Given the length of this code document, and the admittedly dry reading that it contains, it’s not surprising that many Los Angeles drivers are unaware that they are breaking the law every time that they pull away from a curb or out of a driveway. But this is nothing to take lightly. A violation of any one of those sections or amendments could result in being pulled over by law enforcement. And while that stop most likely won’t result in handcuffs or a trip to the station, it could have serious consequences just the same for Los Angeles area drivers.
If you are in violation of one of the sections of Chapter 10.4 and you are issued a citation, a point or points are placed by the Department of Motor Vehicles on your driver’s license. Almost all auto insurance companies penalize “pointed” drivers, but it’s much worse than that. If a Los Angeles area driver earns a certain amount of points on his or her license, the license can be suspended, or even permanently revoked. Many people might agree that a deliberately reckless or habitually drunken driver deserves those points, but some of the criteria for assigning those points might surprise drivers. Tailgating, being distracted by a driver, having items in the vehicle that could potentially block your view, and having vehicle brakes and/or lights that are in questionable working order are among the many code violations that can earn a driver a point on his or her license. Receiving an out of state traffic ticket can also result in a point being placed on a license. And when a driver reaches:
- four points within one year
- six points within two years
- eight points within three years
then a driver’s license can be suspended for six months, a lifetime in the car culture of Los Angeles. Points for relatively minor traffic offenses don’t go away once a suspension has been served. They generally remain on a license for three years.
More Serious Offenses
Repeat drunk driving offenses, certain traffic violations, hit and run accidents, drag racing, traveling at speeds over one hundred miles per hour, and driving on a suspended or revoked license earn a driver two points on a license. These types of points generally stay on a license for ten years.
Help With Code Violations
Paying for a traffic violation does not remove points from your license. Instead, it’s recommended that those who have been issued these citations fight them with the assistance of an attorney. An experienced lawyer can:
- have tickets dismissed because of errors
- plea-bargain better outcome for clients
- keep clients from being taken advantage of by prosecutors and judges
Everyone makes mistakes, but why should yours cost you the loss of your vehicle?

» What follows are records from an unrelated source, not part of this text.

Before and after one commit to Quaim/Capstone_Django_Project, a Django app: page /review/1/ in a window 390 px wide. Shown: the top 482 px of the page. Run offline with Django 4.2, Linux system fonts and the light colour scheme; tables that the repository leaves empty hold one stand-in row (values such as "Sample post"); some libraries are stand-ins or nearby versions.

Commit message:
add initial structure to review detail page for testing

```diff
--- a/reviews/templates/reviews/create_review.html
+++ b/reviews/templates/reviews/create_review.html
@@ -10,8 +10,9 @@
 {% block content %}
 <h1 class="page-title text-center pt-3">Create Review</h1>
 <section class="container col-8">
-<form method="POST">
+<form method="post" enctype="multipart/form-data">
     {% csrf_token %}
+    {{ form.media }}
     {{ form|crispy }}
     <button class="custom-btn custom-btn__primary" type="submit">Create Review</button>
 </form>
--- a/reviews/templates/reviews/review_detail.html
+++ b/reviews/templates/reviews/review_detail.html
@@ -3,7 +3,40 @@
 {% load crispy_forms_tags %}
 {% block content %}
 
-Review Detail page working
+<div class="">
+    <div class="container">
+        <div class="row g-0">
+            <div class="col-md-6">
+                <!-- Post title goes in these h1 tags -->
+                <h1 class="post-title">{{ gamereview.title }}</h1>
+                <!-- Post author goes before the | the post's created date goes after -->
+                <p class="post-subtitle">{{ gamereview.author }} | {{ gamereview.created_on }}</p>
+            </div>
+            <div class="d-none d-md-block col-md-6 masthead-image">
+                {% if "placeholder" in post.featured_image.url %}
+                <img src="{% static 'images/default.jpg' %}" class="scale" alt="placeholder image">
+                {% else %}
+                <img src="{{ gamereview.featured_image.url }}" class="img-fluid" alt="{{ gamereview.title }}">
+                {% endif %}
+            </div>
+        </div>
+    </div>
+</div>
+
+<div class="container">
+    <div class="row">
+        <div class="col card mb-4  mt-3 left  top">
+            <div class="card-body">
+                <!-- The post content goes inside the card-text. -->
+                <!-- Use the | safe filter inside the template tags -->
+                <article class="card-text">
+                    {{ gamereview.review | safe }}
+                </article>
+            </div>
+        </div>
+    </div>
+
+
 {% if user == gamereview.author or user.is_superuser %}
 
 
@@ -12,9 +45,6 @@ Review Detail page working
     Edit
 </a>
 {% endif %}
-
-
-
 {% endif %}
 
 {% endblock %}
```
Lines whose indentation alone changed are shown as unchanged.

Call us today, and learn how we can keep you on the road despite vehicle code woes!